Denmark’s Knud E. Hansen has launched a new expedition cruise ship design, Phoenix World Village, incorporating the latest disease prevention and control, heating, ventilation and air conditioning (HVAC) systems, and airborne and surface disinfection systems. The 150.8m-long vessel is a smaller version of the 5,200-passenger Phoenix World City which, it is claimed, set new standards for cruise ship design even though such a vessel was never actually built.
The Phoenix World Village, with capacity for up to 400 passengers and a crew of 147 persons, is likely to appeal to cruise customers who wish to visit destinations that are inaccessible to other ships whilst minimising their carbon footprint and safeguarding against pollution in remote regions, the Danish designer said.
In close collaboration with Vikand, a cruise industry healthcare and medical operations specialist, the ship’s facilities include protocols for the prevention and management of illnesses and medical emergencies. It will incorporate Vikand’s Hygensea system for disinfecting air and surfaces throughout the vessel through modifications to HVAC systems.
The new design has a diesel-electric propulsion system incorporating a low-sulphur diesel engine and large battery pack. It will have four medium-speed diesel generators, two azimuth pod units and two bow thrusters. Good seakeeping characteristics will be supported by a pair of retractable fin stabilisers.
The Phoenix World Village will have two separate accommodation blocks, forward and aft, overlooking an open deck with public spaces, restaurants, outside seating, a swimming pool and jogging area. Other public spaces include inside restaurants, bars, lounges, a café, library, games room, spa, fitness centre and sun deck.

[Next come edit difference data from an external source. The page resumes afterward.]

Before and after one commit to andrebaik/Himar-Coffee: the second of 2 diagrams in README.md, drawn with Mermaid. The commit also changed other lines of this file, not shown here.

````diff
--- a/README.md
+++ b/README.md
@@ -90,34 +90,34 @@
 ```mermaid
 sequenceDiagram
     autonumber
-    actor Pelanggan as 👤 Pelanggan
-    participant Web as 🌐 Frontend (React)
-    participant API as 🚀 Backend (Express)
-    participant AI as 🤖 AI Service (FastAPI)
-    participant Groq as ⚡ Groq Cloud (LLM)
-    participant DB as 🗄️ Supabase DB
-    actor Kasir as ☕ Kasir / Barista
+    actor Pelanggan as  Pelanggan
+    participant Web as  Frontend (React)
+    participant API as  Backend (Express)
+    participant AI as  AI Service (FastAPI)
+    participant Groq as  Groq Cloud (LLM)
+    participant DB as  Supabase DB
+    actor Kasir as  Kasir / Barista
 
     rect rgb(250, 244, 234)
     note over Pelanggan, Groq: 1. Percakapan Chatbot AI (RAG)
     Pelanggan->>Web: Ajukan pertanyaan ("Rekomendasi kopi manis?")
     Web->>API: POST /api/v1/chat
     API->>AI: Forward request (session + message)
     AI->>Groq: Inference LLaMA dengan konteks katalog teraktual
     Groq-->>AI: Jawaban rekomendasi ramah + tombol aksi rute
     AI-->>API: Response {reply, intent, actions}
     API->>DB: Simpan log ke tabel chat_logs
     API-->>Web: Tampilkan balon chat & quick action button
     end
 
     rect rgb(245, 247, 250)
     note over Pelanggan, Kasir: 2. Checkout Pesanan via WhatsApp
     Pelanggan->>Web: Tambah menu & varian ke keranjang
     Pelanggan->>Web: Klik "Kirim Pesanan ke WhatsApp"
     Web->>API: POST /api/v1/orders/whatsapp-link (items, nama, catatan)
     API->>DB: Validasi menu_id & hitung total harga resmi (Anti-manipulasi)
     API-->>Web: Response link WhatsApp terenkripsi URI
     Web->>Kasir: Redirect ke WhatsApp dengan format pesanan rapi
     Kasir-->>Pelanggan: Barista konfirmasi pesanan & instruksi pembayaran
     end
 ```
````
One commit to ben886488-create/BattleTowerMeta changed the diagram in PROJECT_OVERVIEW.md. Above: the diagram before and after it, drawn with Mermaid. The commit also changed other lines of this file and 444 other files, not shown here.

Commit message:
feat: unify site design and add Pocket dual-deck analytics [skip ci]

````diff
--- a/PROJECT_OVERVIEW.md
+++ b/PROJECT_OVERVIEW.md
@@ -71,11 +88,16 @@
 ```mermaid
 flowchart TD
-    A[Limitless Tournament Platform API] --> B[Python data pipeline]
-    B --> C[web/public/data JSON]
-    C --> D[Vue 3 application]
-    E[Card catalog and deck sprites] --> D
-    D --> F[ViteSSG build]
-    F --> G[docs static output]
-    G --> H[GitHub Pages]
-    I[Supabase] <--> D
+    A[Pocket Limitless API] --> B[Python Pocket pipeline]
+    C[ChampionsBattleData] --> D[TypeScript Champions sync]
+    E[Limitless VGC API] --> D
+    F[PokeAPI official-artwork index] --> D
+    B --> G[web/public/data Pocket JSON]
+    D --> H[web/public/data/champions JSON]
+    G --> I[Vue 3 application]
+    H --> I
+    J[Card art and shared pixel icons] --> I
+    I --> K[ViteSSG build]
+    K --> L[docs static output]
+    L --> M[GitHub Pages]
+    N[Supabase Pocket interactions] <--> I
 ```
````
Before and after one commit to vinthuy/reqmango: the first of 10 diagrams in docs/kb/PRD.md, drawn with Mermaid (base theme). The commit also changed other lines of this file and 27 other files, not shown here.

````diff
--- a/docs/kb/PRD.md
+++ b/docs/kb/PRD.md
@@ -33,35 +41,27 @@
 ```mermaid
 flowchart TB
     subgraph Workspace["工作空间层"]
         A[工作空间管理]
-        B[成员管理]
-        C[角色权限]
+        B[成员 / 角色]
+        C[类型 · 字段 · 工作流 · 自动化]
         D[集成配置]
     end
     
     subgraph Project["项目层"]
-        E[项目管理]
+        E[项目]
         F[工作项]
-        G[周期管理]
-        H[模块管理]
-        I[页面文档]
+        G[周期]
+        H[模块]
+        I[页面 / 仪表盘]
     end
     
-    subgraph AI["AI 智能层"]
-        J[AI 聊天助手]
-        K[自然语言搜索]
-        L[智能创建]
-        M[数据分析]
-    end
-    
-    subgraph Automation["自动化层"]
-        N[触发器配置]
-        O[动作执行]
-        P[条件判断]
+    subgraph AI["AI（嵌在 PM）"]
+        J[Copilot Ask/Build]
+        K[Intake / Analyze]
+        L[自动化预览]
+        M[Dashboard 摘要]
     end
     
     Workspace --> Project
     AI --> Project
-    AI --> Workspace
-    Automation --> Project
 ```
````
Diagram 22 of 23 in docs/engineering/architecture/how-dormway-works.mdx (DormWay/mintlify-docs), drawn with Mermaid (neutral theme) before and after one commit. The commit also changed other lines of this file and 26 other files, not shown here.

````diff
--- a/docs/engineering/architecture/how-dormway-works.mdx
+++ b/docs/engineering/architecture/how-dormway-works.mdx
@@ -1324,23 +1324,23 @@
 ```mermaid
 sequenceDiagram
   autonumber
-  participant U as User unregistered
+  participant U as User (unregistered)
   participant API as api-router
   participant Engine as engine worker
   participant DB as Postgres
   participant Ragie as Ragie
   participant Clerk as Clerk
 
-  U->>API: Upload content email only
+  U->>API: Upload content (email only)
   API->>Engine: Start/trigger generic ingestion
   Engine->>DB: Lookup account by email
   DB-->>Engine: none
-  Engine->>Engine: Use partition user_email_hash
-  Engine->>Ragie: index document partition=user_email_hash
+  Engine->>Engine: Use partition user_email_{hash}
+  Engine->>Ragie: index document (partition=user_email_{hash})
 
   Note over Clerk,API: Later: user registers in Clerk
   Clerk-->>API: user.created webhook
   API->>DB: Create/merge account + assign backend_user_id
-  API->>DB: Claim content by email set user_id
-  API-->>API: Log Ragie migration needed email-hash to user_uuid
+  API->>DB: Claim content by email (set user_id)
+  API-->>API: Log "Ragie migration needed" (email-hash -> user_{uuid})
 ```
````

The design company, based in Elsinore on the Øresund Strait, employs more than 90 naval architects and marine engineers in locations including Australia, Canada, the Faroe Islands, Greece, Spain, the UK, and the United States. The company prides itself on working closely with clients to adapt ships designs to meet specific bespoke requirements.